Massive protests across Argentina against higher education budget cuts 

By April 26, 2024

Buenos Aires, Argentina – Hundreds of thousands of people marched on April 23 in Buenos Aires, Rosario, Córdoba and other major cities across Argentina to protest against the government’s decision to slash the budget of public universities. 

Carrying hand crafted banners and books, students, educators and political activists flooded streets in peaceful defiance while President Javier Milei used his social media accounts to discredit the demonstrations.

Since taking office in December, the Libertarian president’s administration has not increased government funding for the public university system, despite annual inflation hitting a record 288% in March. 

In the days preceding the protest, the Ministry of Human Capital — which oversees the public higher education budget — tried to appease university officials by allowing for some changes in structural spending.
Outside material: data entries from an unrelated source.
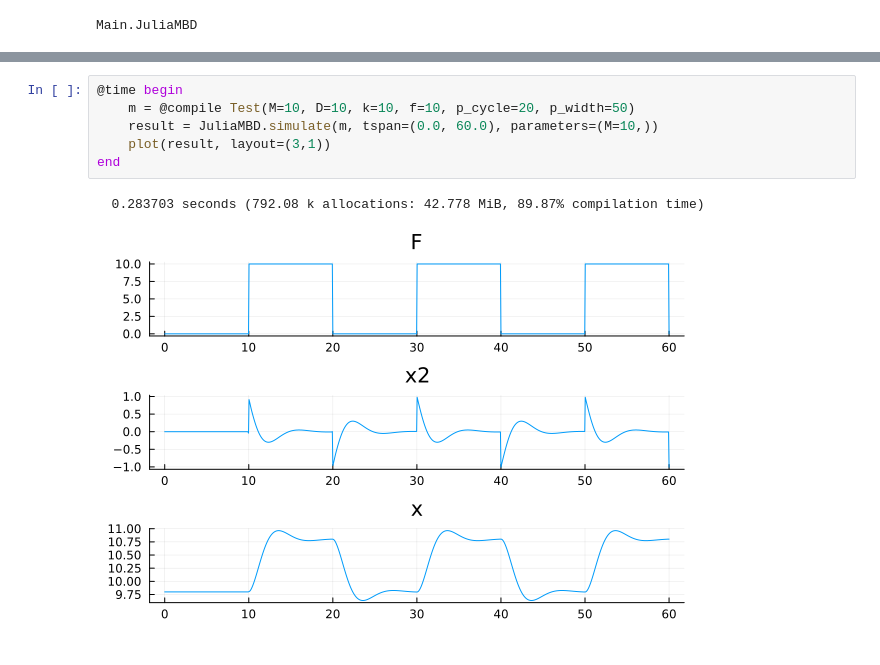
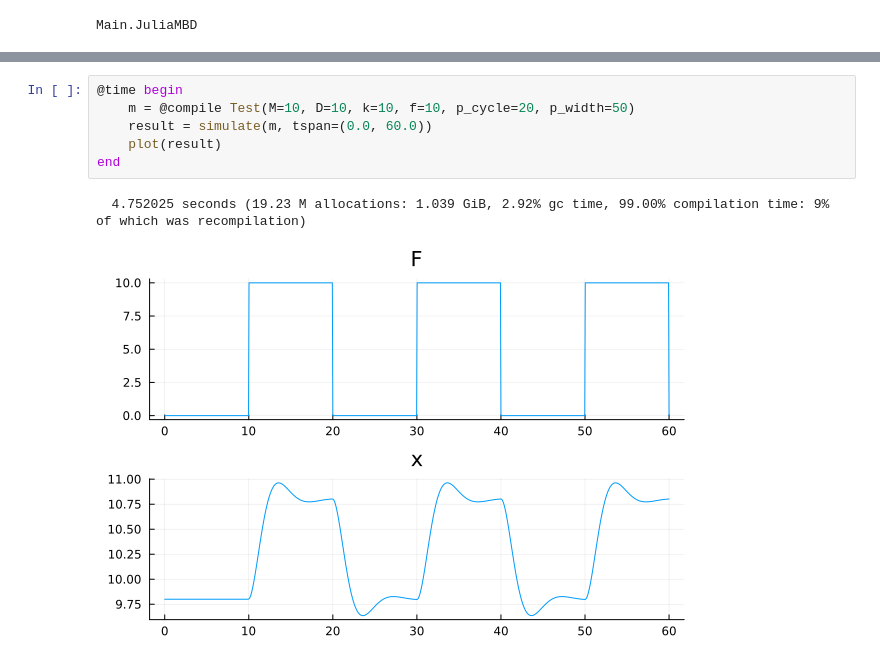
Before and after one commit to JuliaMBD/JuliaMBD.jl, a Jupyter notebook: examples/MSD2.ipynb, the cells around one changed output, grey strips where cells are left out. Saved outputs shown, nothing was run; the diff lists cells and outputs as text.

```diff
--- a/examples/MSD2.ipynb
+++ b/examples/MSD2.ipynb
@@ -76,9 +73,9 @@ Test (generic function with 1 method)
 # %%
 @time begin
     m = @compile Test(M=10, D=10, k=10, f=10, p_cycle=20, p_width=50)
-    result = JuliaMBD.simulate(m, tspan=(0.0, 60.0), parameters=(M=10,))
-    plot(result, layout=(3,1))
+    result = simulate(m, tspan=(0.0, 60.0))
+    plot(result)
 end
 # %% [output]
-  0.283703 seconds (792.08 k allocations: 42.778 MiB, 89.87% compilation time)
+  4.752025 seconds (19.23 M allocations: 1.039 GiB, 2.92% gc time, 99.00% compilation time: 9% of which was recompilation)
-[figure, old version]
+[figure, new version]
```
Also changed, not shown: parts of 4 cells of this notebook, 11 other files.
However, the changes would represent just 3% of the total public university budget needed for 2024, and due to the cuts, some facilities began turning off the lights during class to save money. 

The right to public higher education is very much ingrained in Argentine society. Graduate and postgraduate schooling was made free during the government of Juan Domingo Perón in the 1950s with the aim of achieving more equal access to university education. 

On Tuesday, an estimated 430,000 peopleincluding some who voted for Milei in last year’s elections — hit the streets of Buenos Aires to voice their concerns that public universities should remain free. Many more marched in cities in the rest of the country from Ushuaia in Patagonia to northern Santiago del Estero.

Young people splashed painted slogans on cardboard signs, carried literature like Ray Bradbury’s “Fahrenheit 451” and held up copies of the National Constitution in defiance of the budget cuts. 

One protester held a sign that said, “Grandson of an illiterate. Son of a kiosk employee. UBA doctor,” in an assumed reference to his education at the University of Buenos Aires.

Another read, “Without science, there’s no Conan,” using the name of President Milei’s bullmastiff who was cloned from another of Milei’s dogs which died in 2017. 

On Wednesday, Milei posted on X that the marches were orchestrated by the government’s opposition, which is using the demonstrations as an excuse to maintain their political privileges.